The new rules mean that all UK employers must either offer their own company pension scheme, or enrol their staff in the new National Employment Savings Trust. An idea dreamed up by Lord Turner in his review back in 2005, this is basically a pretty standard defined contribution scheme - into which staff will eventually put the equivalent of 8% of their earnings (4% from them, 3% from their employer, and 1% from tax relief). Estimates seem to vary about what this will actually amount to in real terms - but one pensions expert told the BBC that based on the average UK salary of £25,000, someone who paid into the scheme for 30 years would end up with a pension of about £7k a year. (There's a good Q&A on the BBC site here)
There's a real problem that needs addressing here: huge numbers of private sector workers (estimates seem to range from 9m to as many as 13m) have no pension provision whatsoever - and since many of these people are on low or middle incomes, they won't have much in the way of a nest egg to fund their retirement (particularly if the housing market keeps going south). So arguably something needs to be done to encourage people to save.
The trouble is that this inevitably creates an extra burden for employers - and the smallest employers will feel this burden most heavily. The Federation of Small Businesses says it is 'extremely disappointed' that there wasn't an exemption for micro businesses; they argue that choosing, setting up and administrating a scheme will be costly and time consuming, while FSB research suggests that 70% of business owners don't feel they know enough about pensions to do it. And if small firms are forced to cough up at least 3% of wages, we're talking about an extra cost of over £3bn a year.

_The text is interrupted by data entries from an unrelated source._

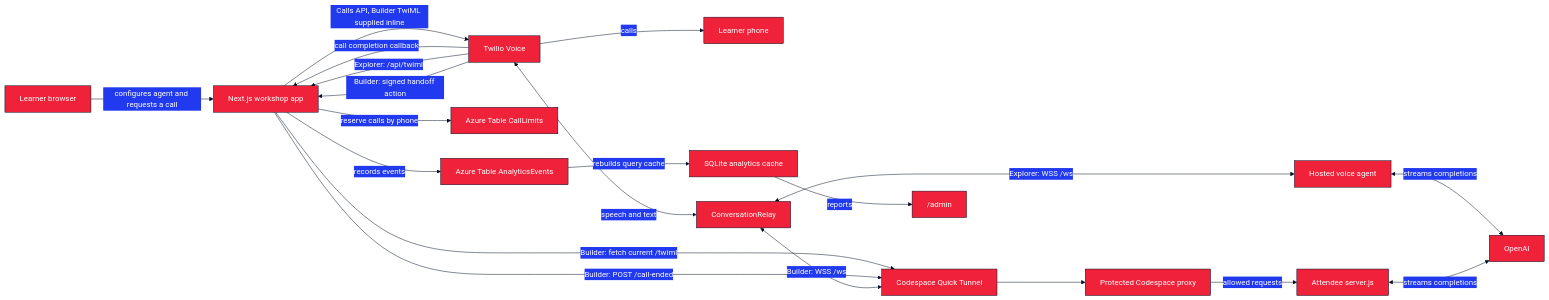
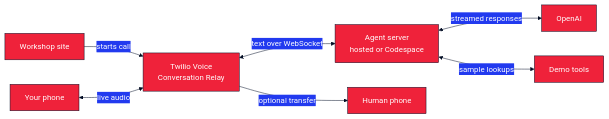
Before and after one commit to anthonyplusAI/twilio-voice-ai: the second of 2 diagrams in README.md, drawn with Mermaid. The commit also changed other lines of this file and 3 other files, not shown here.

Commit message:
docs: refresh Voice AI workshop README (#25)

````diff
--- a/README.md
+++ b/README.md
@@ -187,23 +138,10 @@
 ```mermaid
 %%{init: {'theme':'base','themeVariables':{'primaryColor':'#EF223A','primaryTextColor':'#FFFFFF','primaryBorderColor':'#000D25','lineColor':'#000D25','fontFamily':'Inter, system-ui, sans-serif'}}}%%
 flowchart LR
-  Learner["Learner browser"] -->|configures agent and requests a call| App["Next.js workshop app"]
-  App -->|Calls API, Builder TwiML supplied inline| Voice["Twilio Voice"]
-  App -->|reserve calls by phone| Limits["Azure Table CallLimits"]
-  App -->|Builder: fetch current /twiml| Tunnel["Codespace Quick Tunnel"]
-  Voice -->|calls| Phone["Learner phone"]
-  Voice -->|call completion callback| App
-  Voice -->|Explorer: /api/twiml| App
-  Voice -->|Builder: signed handoff action| App
-  App -->|Builder: POST /call-ended| Tunnel
-  Voice <-->|speech and text| Relay["ConversationRelay"]
-  Relay <-->|Explorer: WSS /ws| Agent["Hosted voice agent"]
-  Relay <-->|Builder: WSS /ws| Tunnel
-  Tunnel --> Proxy["Protected Codespace proxy"]
-  Proxy -->|allowed requests| Builder["Attendee server.js"]
-  Agent <-->|streams completions| OpenAI["OpenAI"]
-  Builder <-->|streams completions| OpenAI
-  App -->|records events| AnalyticsTable["Azure Table AnalyticsEvents"]
-  AnalyticsTable -->|rebuilds query cache| SQLite["SQLite analytics cache"]
-  SQLite -->|reports| Admin["/admin"]
+  UI["Workshop site"] -->|starts call| Twilio["Twilio Voice<br/>Conversation Relay"]
+  Phone["Your phone"] <-->|live audio| Twilio
+  Twilio <-->|text over WebSocket| Agent["Agent server<br/>hosted or Codespace"]
+  Agent <-->|streamed responses| OpenAI["OpenAI"]
+  Agent <-->|sample lookups| Tools["Demo tools"]
+  Twilio -->|optional transfer| Human["Human phone"]
 ```
````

The good news is that there are some concessions. Although the scheme starts in 2012, it will be phased in over a five-year period, so companies have a bit of time to get their house in order. Only staff aged over 22 and earning more than the income tax threshold (currently £7,475 p/a) will be eligible. Employers will have a three month window before they have to enrol new staff, which will help those employing a lot of temporary or seasonal workers. Plus staff can opt out if they choose (though let's hope they're not pressured to do so). And if they really don't understand the alternatives, presumably they can always use the Government scheme as a default fall-back.

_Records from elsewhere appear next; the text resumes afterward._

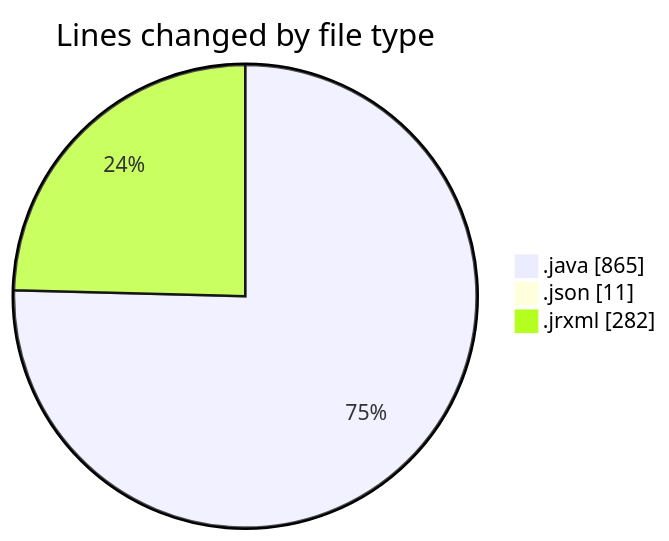
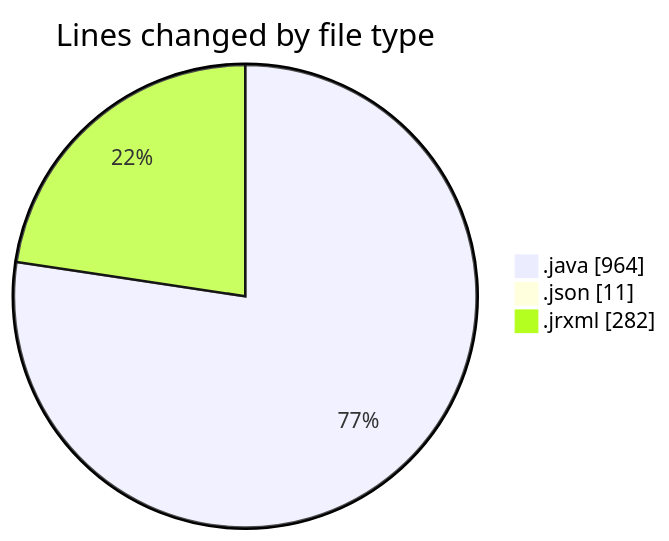
Before and after one commit to ricardozamudiocil/code-tracking: the first of 2 diagrams in 2026-09-16/cilreports__workspace_/README.md, drawn with Mermaid. The commit also changed other lines of this file and 1 other file, not shown here.

````diff
--- a/2026-09-16/cilreports__workspace_/README.md
+++ b/2026-09-16/cilreports__workspace_/README.md
@@ -26,7 +26,7 @@
 ```mermaid
 pie showData
 title Lines changed by file type
-".java" : 865
+".java" : 964
 ".json" : 11
 ".jrxml" : 282
 ```
````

The new rules will undoubtedly be an extra cost and hassle for small firms. But workplace pension schemes have been on the slide for years, and this is going to cause all sorts of problems further down the line. So does the Government really have any choice?